Problem to solve> Write all entries out exactly, images excluded.

★ ★ ★

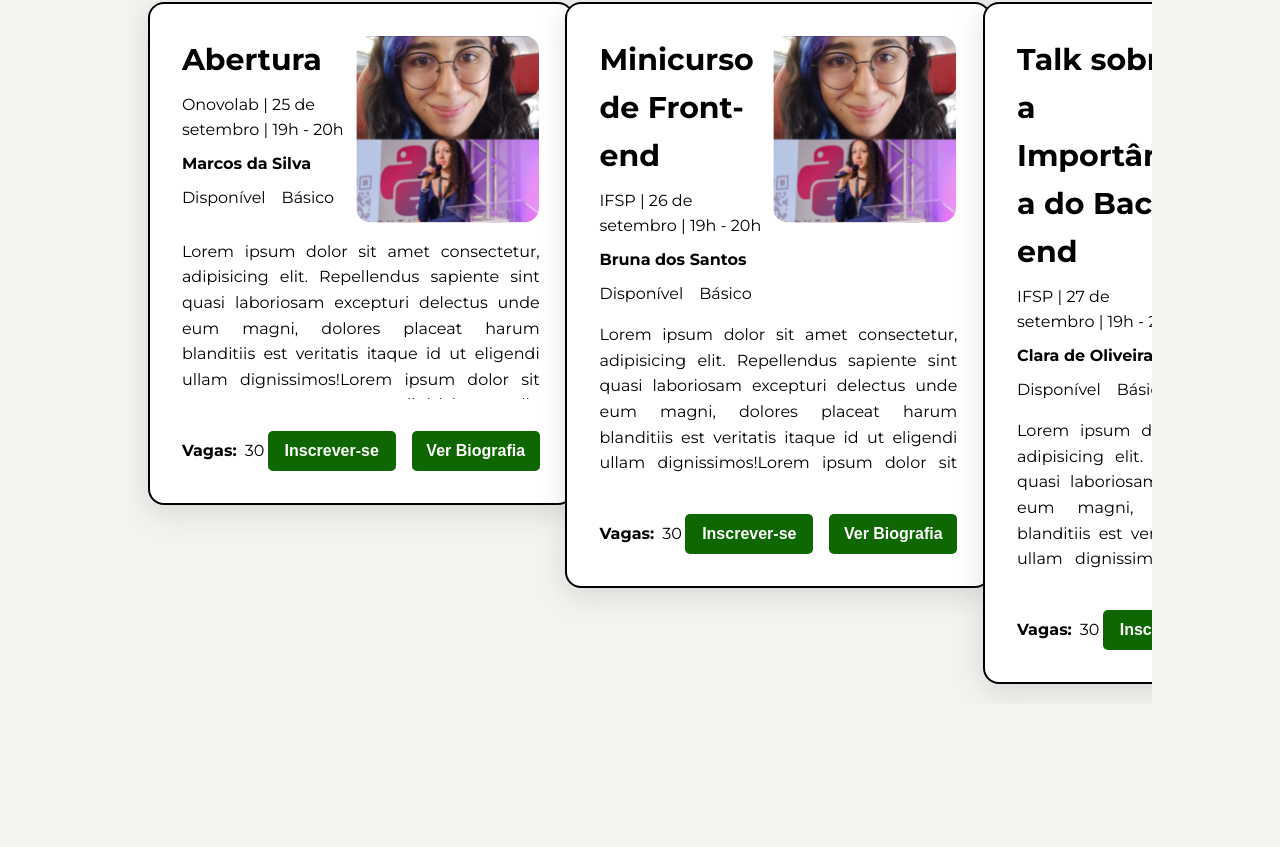
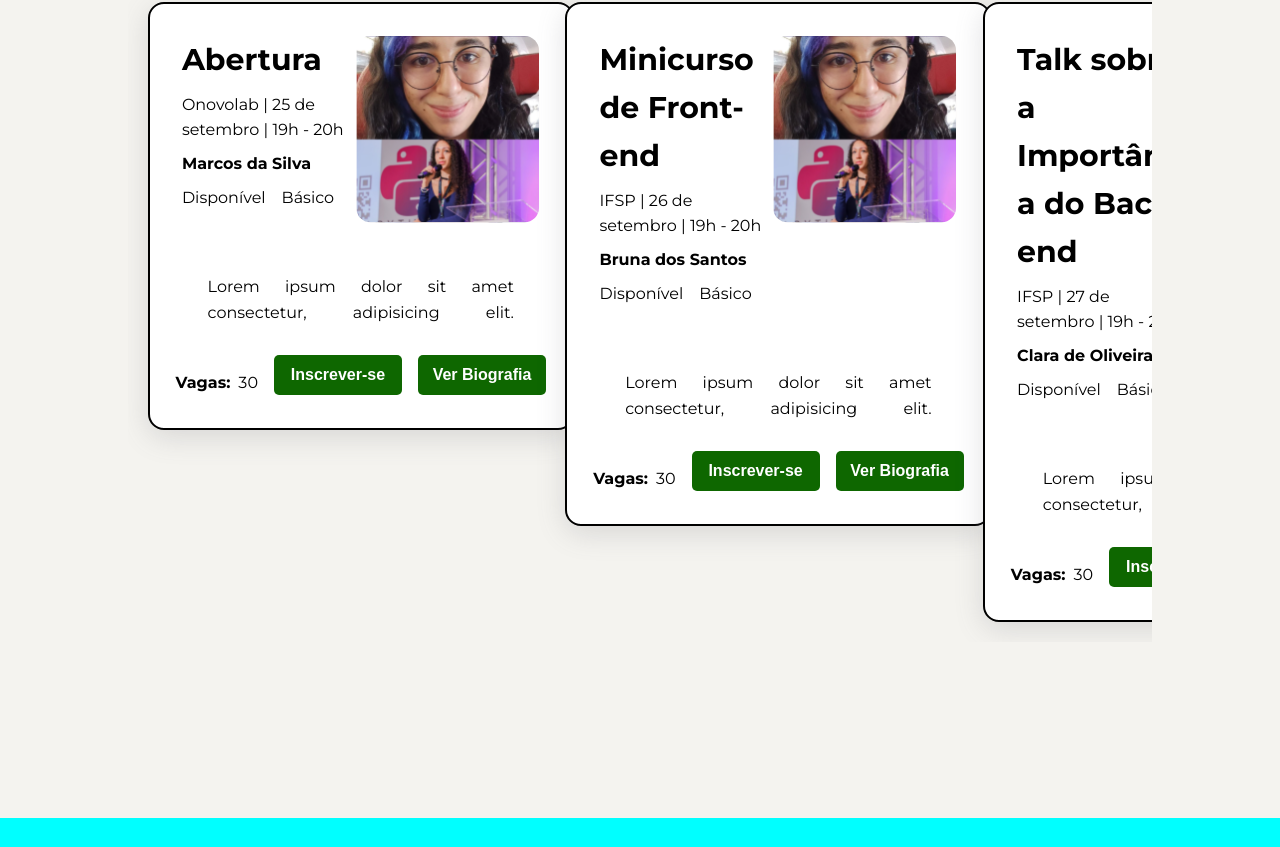
Before and after one commit to pet-ads/wecomp-new, a React (Vite) app: page / in a window 1280 px wide. Shown: the part 2882-3729 px from the top of the page. Built offline with nearby package versions, Linux system fonts and the light colour scheme.

Commit message:
fix: changing to call the Sub components Button, Info and Description

```diff
--- a/src/components/sections/Programming/CardProgramming/index.tsx
+++ b/src/components/sections/Programming/CardProgramming/index.tsx
@@ -1,31 +1,18 @@
-import { useState } from "react";
+
 
 // Types
 import { ProgrammingProps } from "../../../../types/Programming";
 
 
+import InfoCard from "./InfoCard";
+import DescriptionCard from "./DescriptionCard";
+
 // Styles
 import {
   Container,
-  Title,
-  Description,
-  Image,
-  InfoContainer,
-  HeaderContainer,
-  ImageContainer,
-  DescriptionContainer,
-  FooterContainer,
-  VacanciesContainer,
-  ButtonsContainer,
-  StatusContainer,
-  ClassificationContainer,
-  StatusInfoContainer,
 } from "./styles";
 
-import ButtonContainer from "../../../../styles/ButtonContainer";
 
-// Components
-import StrongParagraph from "../../../ui/StrongParagraph";
 
 // Componente Card
 export default function Card({
@@ -43,50 +30,48 @@ export default function Card({
   status,
   classification,
   description,
+  programmingIcon
 }: ProgrammingProps) {
-  const [showBiography, setShowBiography] = useState(false);
 
-  const isTechnicalVisit = name.toLowerCase().includes("visita técnica");
 
   return (
     <Container key={id}>
-      <HeaderContainer>
-        <InfoContainer>
-          <Title>{name}</Title>
-          {location} | {date} | {time}
-          <StrongParagraph>{author}</StrongParagraph>
-          <StatusInfoContainer>
-            <StatusContainer>{status}</StatusContainer>
-            <ClassificationContainer>{classification}</ClassificationContainer>
-          </StatusInfoContainer>
-        </InfoContainer>
+      <InfoCard
+        id={id}
+        programmingIcon={programmingIcon}
+        name={name}
+        image={image}
+        imageDescription={imageDescription}
+        bio={bio}
+        author={author}
+        date={date}
+        time={time}
+        link={link}
+        vacancies={vacancies}
+        location={location}
+        status={status}
+        classification={classification}
+        description={description}
+      />
+      <DescriptionCard
+        id={id}
+        programmingIcon={programmingIcon}
+        name={name}
+        image={image}
+        imageDescription={imageDescription}
+        bio={bio}
+        author={author}
+        date={date}
+        time={time}
+        link={link}
+        vacancies={vacancies}
+        location={location}
+        status={status}
+        classification={classification}
+        description={description}
 
-        <ImageContainer>
-          <Image src={image} alt={imageDescription} />
-        </ImageContainer>
-      </HeaderContainer>
+      />
 
-      <DescriptionContainer>
-        <Description>{showBiography ? bio : description}</Description>
-      </DescriptionContainer>
-
-      <FooterContainer>
-        <VacanciesContainer>
-          <StrongParagraph>Vagas:</StrongParagraph> {vacancies}
-        </VacanciesContainer>
-
-        <ButtonsContainer>
-          <ButtonContainer onClick={() => window.open(link, "_blank")}>
-            Inscrever-se
-          </ButtonContainer>
-
-          {!isTechnicalVisit && (
-            <ButtonContainer onClick={() => setShowBiography(!showBiography)}>
-              {showBiography ? "Ver Evento" : "Ver Biografia"}
-            </ButtonContainer>
-          )}
-        </ButtonsContainer>
-      </FooterContainer>
     </Container>
   );
 }
```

★ ★ ★

Reply to the task>
Before and after one commit to pet-ads/wecomp-new, a React (Vite) app: page / in a window 1280 px wide. Shown: the part 2882-3729 px from the top of the page. Built offline with nearby package versions, Linux system fonts and the light colour scheme.

Commit message:
fix: changing to call the Sub components Button, Info and Description

```diff
--- a/src/components/sections/Programming/CardProgramming/index.tsx
+++ b/src/components/sections/Programming/CardProgramming/index.tsx
@@ -1,31 +1,18 @@
-import { useState } from "react";
+
 
 // Types
 import { ProgrammingProps } from "../../../../types/Programming";
 
 
+import InfoCard from "./InfoCard";
+import DescriptionCard from "./DescriptionCard";
+
 // Styles
 import {
   Container,
-  Title,
-  Description,
-  Image,
-  InfoContainer,
-  HeaderContainer,
-  ImageContainer,
-  DescriptionContainer,
-  FooterContainer,
-  VacanciesContainer,
-  ButtonsContainer,
-  StatusContainer,
-  ClassificationContainer,
-  StatusInfoContainer,
 } from "./styles";
 
-import ButtonContainer from "../../../../styles/ButtonContainer";
 
-// Components
-import StrongParagraph from "../../../ui/StrongParagraph";
 
 // Componente Card
 export default function Card({
@@ -43,50 +30,48 @@ export default function Card({
   status,
   classification,
   description,
+  programmingIcon
 }: ProgrammingProps) {
-  const [showBiography, setShowBiography] = useState(false);
 
-  const isTechnicalVisit = name.toLowerCase().includes("visita técnica");
 
   return (
     <Container key={id}>
-      <HeaderContainer>
-        <InfoContainer>
-          <Title>{name}</Title>
-          {location} | {date} | {time}
-          <StrongParagraph>{author}</StrongParagraph>
-          <StatusInfoContainer>
-            <StatusContainer>{status}</StatusContainer>
-            <ClassificationContainer>{classification}</ClassificationContainer>
-          </StatusInfoContainer>
-        </InfoContainer>
+      <InfoCard
+        id={id}
+        programmingIcon={programmingIcon}
+        name={name}
+        image={image}
+        imageDescription={imageDescription}
+        bio={bio}
+        author={author}
+        date={date}
+        time={time}
+        link={link}
+        vacancies={vacancies}
+        location={location}
+        status={status}
+        classification={classification}
+        description={description}
+      />
+      <DescriptionCard
+        id={id}
+        programmingIcon={programmingIcon}
+        name={name}
+        image={image}
+        imageDescription={imageDescription}
+        bio={bio}
+        author={author}
+        date={date}
+        time={time}
+        link={link}
+        vacancies={vacancies}
+        location={location}
+        status={status}
+        classification={classification}
+        description={description}
 
-        <ImageContainer>
-          <Image src={image} alt={imageDescription} />
-        </ImageContainer>
-      </HeaderContainer>
+      />
 
-      <DescriptionContainer>
-        <Description>{showBiography ? bio : description}</Description>
-      </DescriptionContainer>
-
-      <FooterContainer>
-        <VacanciesContainer>
-          <StrongParagraph>Vagas:</StrongParagraph> {vacancies}
-        </VacanciesContainer>
-
-        <ButtonsContainer>
-          <ButtonContainer onClick={() => window.open(link, "_blank")}>
-            Inscrever-se
-          </ButtonContainer>
-
-          {!isTechnicalVisit && (
-            <ButtonContainer onClick={() => setShowBiography(!showBiography)}>
-              {showBiography ? "Ver Evento" : "Ver Biografia"}
-            </ButtonContainer>
-          )}
-        </ButtonsContainer>
-      </FooterContainer>
     </Container>
   );
 }
```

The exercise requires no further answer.